What to expect when you hire a videographer

When I joined FansEdge in late 2007, I knew I had a steep learning curve ahead of me. Sure, I knew my way around video production and had plenty of experience, but the professional world was a spooky place full of cubicles, new lingo, and, *gulp* –  ties! What I quickly found out was that video production was just as new and spooky to my new partners because it was an unknown. So, since my first day, a very important part of my job has been to educate those around me in the video production process with an emphasis on my capabilities as well as the capabilities of the equipment I have at my disposal. It also has been incumbent upon me to learn more about my company and how it works.

Definition: Videographer

There are several definitions out there, but I believe a practical one would be “Someone who has a hands-on knowledge of the video production process.” Yeah, I know that’s somewhat vague and open-ended. There’s no real job description or list of required skills – just ‘hands-on’ experience. None of the job search websites list it as a profession, yet it’s a position with a growing demand.

Another way to phrase the definition could be “Someone who knows just enough about the many facets of video production to put a project together.” This version illustrates the fact that video production encompasses a broad reach of disciplines. If you’ve sat through the credits after a movie, you’ll have noticed the many departments responsible for making the movie: camera, electric (adds light), grips (removes light), wardrobe, makeup, audio recording, editorial – and these are just some of the departments. A videographer is someone who is familiar with all of them and uses that knowledge to put a small production together.

When you set out to hire a videographer, you will no doubt expect the candidate to be able to wear multiple hats. Each person you interview will come with a unique set of skills and experiences and the person you ultimately hire will have a major influence over the scale and scope of videos created. The tools you place in that person’s hands will further set the stage for the type of videos that are created.

The Production Process Demystified

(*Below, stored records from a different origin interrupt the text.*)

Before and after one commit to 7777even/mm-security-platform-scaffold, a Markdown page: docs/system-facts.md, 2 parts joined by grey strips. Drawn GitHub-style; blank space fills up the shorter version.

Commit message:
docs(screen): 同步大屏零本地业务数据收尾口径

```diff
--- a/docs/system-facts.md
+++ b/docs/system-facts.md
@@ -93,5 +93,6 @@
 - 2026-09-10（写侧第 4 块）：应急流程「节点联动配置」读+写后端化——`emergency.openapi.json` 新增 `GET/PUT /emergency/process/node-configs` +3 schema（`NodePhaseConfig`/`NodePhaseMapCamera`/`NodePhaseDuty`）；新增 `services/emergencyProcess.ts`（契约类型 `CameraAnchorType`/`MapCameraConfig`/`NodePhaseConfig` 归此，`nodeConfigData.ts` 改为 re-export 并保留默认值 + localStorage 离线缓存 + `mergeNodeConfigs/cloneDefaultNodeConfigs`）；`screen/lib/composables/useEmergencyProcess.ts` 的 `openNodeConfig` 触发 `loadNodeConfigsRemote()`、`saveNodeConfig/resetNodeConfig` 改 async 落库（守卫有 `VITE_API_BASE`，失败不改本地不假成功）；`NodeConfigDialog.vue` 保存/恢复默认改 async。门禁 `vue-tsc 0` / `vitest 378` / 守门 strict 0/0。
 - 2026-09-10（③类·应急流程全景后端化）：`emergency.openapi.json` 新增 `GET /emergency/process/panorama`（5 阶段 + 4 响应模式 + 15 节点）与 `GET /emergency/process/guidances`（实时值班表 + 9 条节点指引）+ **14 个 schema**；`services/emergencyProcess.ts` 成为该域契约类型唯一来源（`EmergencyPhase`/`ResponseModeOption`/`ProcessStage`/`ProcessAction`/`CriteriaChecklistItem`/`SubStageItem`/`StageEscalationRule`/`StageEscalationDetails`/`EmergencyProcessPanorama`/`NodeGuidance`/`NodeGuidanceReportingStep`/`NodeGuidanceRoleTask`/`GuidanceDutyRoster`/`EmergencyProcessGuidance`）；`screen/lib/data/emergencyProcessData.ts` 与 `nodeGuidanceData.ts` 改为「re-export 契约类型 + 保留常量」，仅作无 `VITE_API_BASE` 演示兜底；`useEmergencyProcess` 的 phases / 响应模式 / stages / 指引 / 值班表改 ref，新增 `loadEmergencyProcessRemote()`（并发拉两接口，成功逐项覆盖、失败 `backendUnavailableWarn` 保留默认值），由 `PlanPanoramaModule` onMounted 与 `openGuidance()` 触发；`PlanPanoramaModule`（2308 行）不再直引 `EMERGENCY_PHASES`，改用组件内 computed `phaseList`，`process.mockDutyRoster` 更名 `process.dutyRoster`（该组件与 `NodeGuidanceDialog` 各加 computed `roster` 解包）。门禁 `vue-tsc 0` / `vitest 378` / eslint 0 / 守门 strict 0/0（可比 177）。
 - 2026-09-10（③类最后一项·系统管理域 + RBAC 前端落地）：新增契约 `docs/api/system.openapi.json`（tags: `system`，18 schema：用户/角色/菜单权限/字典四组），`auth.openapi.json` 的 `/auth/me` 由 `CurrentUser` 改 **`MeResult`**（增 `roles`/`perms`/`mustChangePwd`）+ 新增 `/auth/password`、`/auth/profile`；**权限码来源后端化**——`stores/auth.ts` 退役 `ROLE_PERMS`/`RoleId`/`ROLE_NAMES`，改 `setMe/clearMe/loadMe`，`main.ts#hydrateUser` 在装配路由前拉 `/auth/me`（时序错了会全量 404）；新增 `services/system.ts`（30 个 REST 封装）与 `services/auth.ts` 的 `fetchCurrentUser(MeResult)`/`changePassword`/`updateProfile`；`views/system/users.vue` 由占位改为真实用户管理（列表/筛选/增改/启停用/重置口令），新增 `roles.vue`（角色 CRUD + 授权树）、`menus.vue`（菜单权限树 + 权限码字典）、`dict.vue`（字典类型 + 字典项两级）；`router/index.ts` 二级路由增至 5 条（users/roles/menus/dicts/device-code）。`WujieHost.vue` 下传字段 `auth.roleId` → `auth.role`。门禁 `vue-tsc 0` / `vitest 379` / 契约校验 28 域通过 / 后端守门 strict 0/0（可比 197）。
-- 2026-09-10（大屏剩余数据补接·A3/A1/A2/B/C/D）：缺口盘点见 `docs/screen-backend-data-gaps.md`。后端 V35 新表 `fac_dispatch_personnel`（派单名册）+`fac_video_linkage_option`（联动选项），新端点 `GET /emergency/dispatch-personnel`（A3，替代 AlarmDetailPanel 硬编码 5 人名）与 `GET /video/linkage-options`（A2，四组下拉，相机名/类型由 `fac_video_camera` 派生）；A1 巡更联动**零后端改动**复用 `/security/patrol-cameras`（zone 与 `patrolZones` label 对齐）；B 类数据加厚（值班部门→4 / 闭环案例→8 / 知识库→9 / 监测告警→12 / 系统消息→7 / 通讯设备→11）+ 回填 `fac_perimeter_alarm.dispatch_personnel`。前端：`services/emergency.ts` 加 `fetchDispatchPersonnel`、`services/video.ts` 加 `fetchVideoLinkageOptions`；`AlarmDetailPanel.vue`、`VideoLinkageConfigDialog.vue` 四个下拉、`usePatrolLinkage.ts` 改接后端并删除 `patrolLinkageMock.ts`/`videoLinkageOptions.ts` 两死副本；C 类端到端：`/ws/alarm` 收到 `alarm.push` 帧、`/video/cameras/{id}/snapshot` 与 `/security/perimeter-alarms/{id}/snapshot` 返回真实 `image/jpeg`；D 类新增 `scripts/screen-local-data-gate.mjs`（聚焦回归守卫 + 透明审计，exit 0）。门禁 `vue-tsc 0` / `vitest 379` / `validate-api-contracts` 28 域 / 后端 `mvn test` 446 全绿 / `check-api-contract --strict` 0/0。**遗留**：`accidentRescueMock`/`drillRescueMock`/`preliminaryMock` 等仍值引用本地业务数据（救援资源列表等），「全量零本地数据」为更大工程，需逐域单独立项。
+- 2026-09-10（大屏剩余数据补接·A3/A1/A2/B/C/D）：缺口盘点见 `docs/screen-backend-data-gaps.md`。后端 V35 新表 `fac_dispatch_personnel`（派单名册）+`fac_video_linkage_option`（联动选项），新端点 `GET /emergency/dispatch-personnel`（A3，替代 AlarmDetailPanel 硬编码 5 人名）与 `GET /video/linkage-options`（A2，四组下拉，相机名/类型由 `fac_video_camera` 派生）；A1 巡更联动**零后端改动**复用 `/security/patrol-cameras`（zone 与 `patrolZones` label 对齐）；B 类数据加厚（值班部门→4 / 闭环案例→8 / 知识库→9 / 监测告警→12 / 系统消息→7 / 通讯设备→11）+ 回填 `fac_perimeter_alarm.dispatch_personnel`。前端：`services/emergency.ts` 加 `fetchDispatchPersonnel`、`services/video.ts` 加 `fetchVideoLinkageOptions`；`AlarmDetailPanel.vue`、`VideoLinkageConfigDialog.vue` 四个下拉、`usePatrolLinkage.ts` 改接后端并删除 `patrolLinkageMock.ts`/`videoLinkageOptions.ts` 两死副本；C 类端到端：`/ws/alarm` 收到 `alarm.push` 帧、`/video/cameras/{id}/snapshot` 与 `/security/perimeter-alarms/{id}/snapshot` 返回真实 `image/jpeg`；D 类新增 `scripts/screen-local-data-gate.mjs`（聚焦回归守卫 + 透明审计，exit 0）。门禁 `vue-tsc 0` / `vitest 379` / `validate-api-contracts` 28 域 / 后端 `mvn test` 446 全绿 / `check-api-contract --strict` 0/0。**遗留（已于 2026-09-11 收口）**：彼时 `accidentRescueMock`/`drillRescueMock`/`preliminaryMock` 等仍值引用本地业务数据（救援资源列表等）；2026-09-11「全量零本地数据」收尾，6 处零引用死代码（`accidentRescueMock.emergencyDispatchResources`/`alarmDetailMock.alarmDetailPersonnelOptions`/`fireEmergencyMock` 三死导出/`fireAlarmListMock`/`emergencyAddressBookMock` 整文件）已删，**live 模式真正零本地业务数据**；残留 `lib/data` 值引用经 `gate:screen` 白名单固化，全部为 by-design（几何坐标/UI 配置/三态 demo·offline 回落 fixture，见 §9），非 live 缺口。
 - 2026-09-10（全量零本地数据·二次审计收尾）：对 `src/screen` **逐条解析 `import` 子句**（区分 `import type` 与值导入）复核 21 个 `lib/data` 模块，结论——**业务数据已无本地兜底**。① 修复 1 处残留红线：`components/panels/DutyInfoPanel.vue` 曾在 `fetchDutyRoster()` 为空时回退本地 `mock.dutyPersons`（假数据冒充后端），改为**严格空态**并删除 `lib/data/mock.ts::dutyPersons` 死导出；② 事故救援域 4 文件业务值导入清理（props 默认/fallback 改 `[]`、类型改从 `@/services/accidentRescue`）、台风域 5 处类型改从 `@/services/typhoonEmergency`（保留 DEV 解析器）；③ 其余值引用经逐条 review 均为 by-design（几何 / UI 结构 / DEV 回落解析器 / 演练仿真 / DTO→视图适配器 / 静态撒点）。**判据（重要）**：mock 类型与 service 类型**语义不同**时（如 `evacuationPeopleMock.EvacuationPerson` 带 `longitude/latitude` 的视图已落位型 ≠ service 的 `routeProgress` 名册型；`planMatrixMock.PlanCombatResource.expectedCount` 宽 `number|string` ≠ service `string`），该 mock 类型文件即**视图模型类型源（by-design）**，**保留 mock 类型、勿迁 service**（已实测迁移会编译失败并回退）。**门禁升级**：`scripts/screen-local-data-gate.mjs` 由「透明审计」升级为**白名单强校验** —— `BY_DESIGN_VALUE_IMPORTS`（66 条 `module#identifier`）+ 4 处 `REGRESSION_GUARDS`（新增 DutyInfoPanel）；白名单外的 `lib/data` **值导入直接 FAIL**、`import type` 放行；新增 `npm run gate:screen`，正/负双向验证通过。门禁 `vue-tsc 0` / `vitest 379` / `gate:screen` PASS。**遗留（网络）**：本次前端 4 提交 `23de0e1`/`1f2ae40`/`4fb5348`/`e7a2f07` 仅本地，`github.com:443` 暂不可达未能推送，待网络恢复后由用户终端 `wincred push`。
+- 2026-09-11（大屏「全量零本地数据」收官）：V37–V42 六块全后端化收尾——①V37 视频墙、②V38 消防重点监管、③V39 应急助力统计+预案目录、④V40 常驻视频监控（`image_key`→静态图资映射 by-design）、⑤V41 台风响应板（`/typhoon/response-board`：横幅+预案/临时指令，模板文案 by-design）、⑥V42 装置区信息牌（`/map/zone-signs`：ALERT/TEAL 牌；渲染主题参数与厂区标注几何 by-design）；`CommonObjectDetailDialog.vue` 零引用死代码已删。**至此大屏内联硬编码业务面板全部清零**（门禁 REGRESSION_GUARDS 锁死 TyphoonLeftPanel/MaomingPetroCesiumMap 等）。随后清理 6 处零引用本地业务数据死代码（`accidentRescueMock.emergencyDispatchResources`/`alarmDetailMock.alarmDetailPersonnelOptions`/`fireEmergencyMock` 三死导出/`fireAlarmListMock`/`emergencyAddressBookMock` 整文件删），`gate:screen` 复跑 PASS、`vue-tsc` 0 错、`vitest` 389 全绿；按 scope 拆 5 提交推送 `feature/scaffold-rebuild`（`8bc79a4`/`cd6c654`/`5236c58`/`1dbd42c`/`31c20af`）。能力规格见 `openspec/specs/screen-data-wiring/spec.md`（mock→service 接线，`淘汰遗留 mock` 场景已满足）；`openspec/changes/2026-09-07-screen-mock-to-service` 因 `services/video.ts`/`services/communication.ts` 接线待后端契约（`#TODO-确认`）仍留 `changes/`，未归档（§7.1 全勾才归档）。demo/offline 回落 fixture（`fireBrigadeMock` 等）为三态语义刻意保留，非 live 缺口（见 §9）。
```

There are three phases to creating video content: pre-production, production, and post-production. Pre-production is primarily concerned with conceptualizing and planning while the other two are focused on execution. It is during the first phase that the entire production is thought out and all issues related to the production are addressed. The goal is to make the execution phases as simple and straight forward as possible (and, as a result, less expensive). During pre-production you will need to work closely with your videographer on the following:

  • Brainstorming ideas
  • Writing a treatment (synopsis)
  • Writing a script
  • Developing storyboards
  • Planning a budget

Depending on your ideas, not all these steps will be necessary, but regardless, your focus should be to outline your business needs while your videographer focuses on how to meet those needs within her abilities and the resources available to her.

During the production phase, I would encourage you to take a step back and let the videographer work. On the day of the shoot, dropping by the set would be a good idea as you’ll get a feel for the amount of work and energy that goes into a production. Linger for a few minutes, meet the talent, but then allow them to work without the feeling of being watched. Depending on the shoot and your work ethics, you could also drop by for the Martini Shot.

Once the editing has gotten underway, you should take a chance to look at draft edits. My personal opinion is that the draft should be presented when all the basic cuts are done and some music and graphics have been roughed in, but before the piece has been fine-tuned. It is while previewing the draft that you go down your list of needs and check off the ones that have been met. You do have the power to make editorial decisions so if you see something that you don’t understand or rubs you the wrong way, now is the time to point it out.


Just as every videographer brings a different set of skills and experience to a company, every video project will bring different challenges and opportunities. The success or failure of a video is something that is shared by everyone involved from marketing to IT to the production team. Taking the time to get to know more about the process – and giving your videographer the chance to learn more about the rest of the organization – will go a long way toward streamlining the process that brings video to your site.